By the end of a six-hour session, Council had approved multiple items showing an unprecedented level of urgency for policing reform. Multiple split votes, however, showed the concern of some members over the process of making those changes.
Amid calls for increased public access to policing data, Asheville City Council left the city’s volunteer board dedicated to hearing residents’ concerns about law enforcement in place for now. At the same time, the elected officials noted many vacancies on the Citizens Police Advisory Committee and signaled their longterm intent to dissolve the body once the newly forming Human Relations Commission has gotten up and running.
On Wednesday, March 21, Esther Manheimer and Sheneika Smith will be the featured speakers at The Eclectic Lives of Two Asheville Women. The free community forum will take place in the Lord Auditorium at Pack Memorial Library, in celebration of Women’s History Month.
With two newly elected members and an evolving political landscape, Asheville City Council’s annual retreat at The Collider Feb. 15-16 reflected a shifting mindset about what issues the city should tackle in the coming years.
Thousands turned out for the second Women’s March on Asheville on Jan. 20. Organized this year by four high school students, the event featured speakers including Asheville Mayor Esther Manheimer, Asheville City Council member Sheneika Smith and Our Voice Executive Director Angelica Wind.
Asheville voters turned out in relatively high numbers on Tuesday, Nov. 7 to reelect two incumbents and significantly increase the diversity of City Council.
The spoken word series’ second installment takes place Nov. 12 at The Mothlight.

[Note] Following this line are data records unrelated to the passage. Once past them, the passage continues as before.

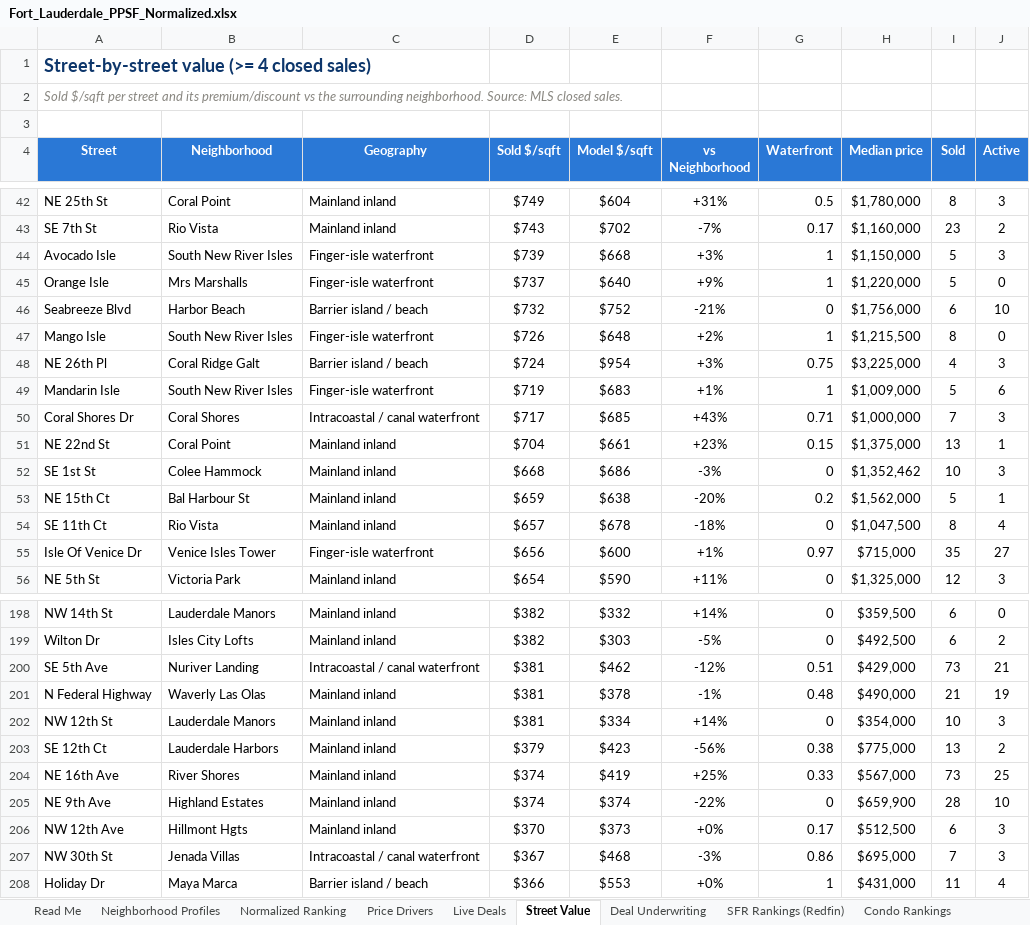
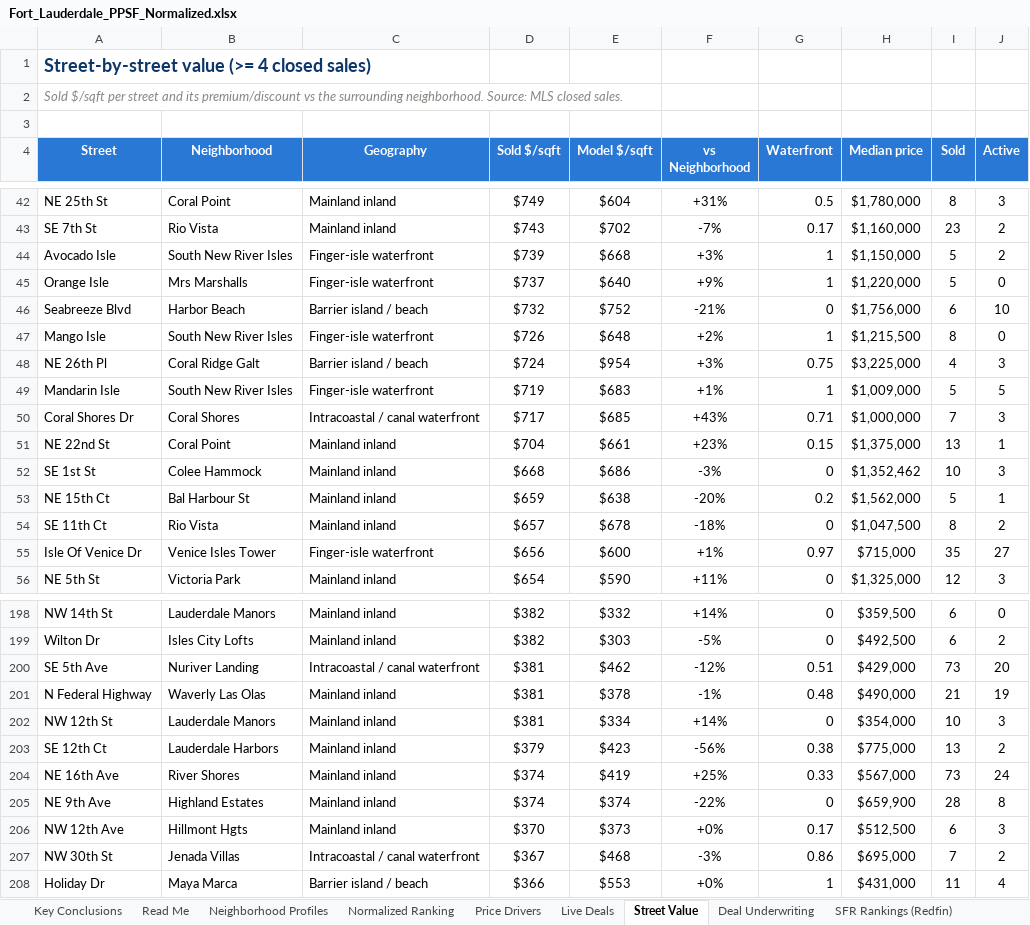
Before and after one commit to aidanesimire-ops/Aida-respository, an Excel workbook: outputs/Fort_Lauderdale_PPSF_Normalized.xlsx, sheet Street Value, drawn as a sheet; only a part is shown, gaps mark what is left out; values as stored, in another font and other column widths than the file's, no borders; conditional formats not drawn; the diff covers the shown part only; the diff names each change by its address in the sheet, - before the commit and + after, or states it on an @@ line.

```diff
--- a/outputs/Fort_Lauderdale_PPSF_Normalized.xlsx (sheet Street Value)
+++ b/outputs/Fort_Lauderdale_PPSF_Normalized.xlsx (sheet Street Value)
+sheet tab: Key Conclusions
-J44 (Active): 3
+J44 (Active): 2
-J49 (Active): 6
+J49 (Active): 5
-J54 (Active): 4
+J54 (Active): 2
-J200 (Active): 21
+J200 (Active): 20
-J204 (Active): 25
+J204 (Active): 24
-J205 (Active): 10
+J205 (Active): 8
-J207 (Active): 3
+J207 (Active): 2
```
Also changed, not shown: 31 edited cells elsewhere in this sheet, sheet Deal Underwriting, sheet Live Deals, sheet Price Drivers, sheet Read Me, 13 other files.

“I see in her a devotion to compassionate community leadership. Asheville touts itself as bastion of progressivism, but for that to be true, we need politics that match our people.”
“While there are four women vying for seats on Asheville City Council, Gwen Wisler will not be getting my vote. I base this decision largely on Gwen’s lack of advocacy to fund for Youth Transformed for Life …”
Asheville City Council and mayoral candidates fielded questions about everything from childhood hunger to city-county food policy partnerships at a recent food-focused forum at Lenoir-Rhyne University.
The Buncombe County Young Democrats and the Asheville Sustainable Restaurant Workforce hosted a forum for Asheville City Council candidates this week that probed issues affecting the city’s population of restaurant and hospitality workers.
“I’ve had an opportunity to get to know Sheneika during this year’s campaign, and she is the real deal.”
A City Council candidate forum called into question how progressive Asheville really is when it comes to rights and protections for those in the LGBTQ community. All six candidates said they are in favor of the city of Asheville implementing a nondiscrimination ordinance, which is specifically disallowed under House Bill 142.
As Asheville enjoys the benefits of a bustling economy, it also confronts challenges that come with growth, including concerns over housing, tourism, budgeting and certain segments of the city getting left behind. Xpress asked all the candidates for mayor and City Council to share their thoughts on these topics and more prior to the Nov. 7 general election.
Women in Asheville have seen the light when it comes to the benefits of networking to boost their business and personal connections. Xpress explored a variety of networking opportunities for women, as well as some high-powered advice for maximizing the impact of time spent networking.
“Personally I will be voting for Sheneika Smith, Dee Williams and Kim Roney. I really believe these three amazing, strong, outspoken, forthright, visionary women will make a huge difference that is needed on our City Council.”
Who can afford to live here and how can we all live together? Those questions formed the crux of the conversation among Asheville City Council candidates at a Sept. 18 forum where two issues garnered strong and varying viewpoints: the lack of affordable housing and persistent racial tensions in Asheville.
Six candidates for Asheville City Council participated in a forum hosted by the Asheville chapter of the Democratic Socialists of America on Sept. 13. Hot topics included affordability and police reform.
Nicole Townsend’s upcoming production, Existing While Black, was created because she was “wanting a platform to where we can go deeper and talk about things that are uncomfortable, that hurt, and that make people angry.”
Sheneika Smith sheneikaforasheville.com Occupation: Program instructor/community engagement coordinator (Green Opportunities) Previous candidacy: None Affiliations: Democrat Short-answer questions Why are you running for City Council? I’m an Asheville native who is concerned that our city’s growth and development will continue to disproportionately advantage outsiders while extracting vital resources from local businesses and families. I am a […]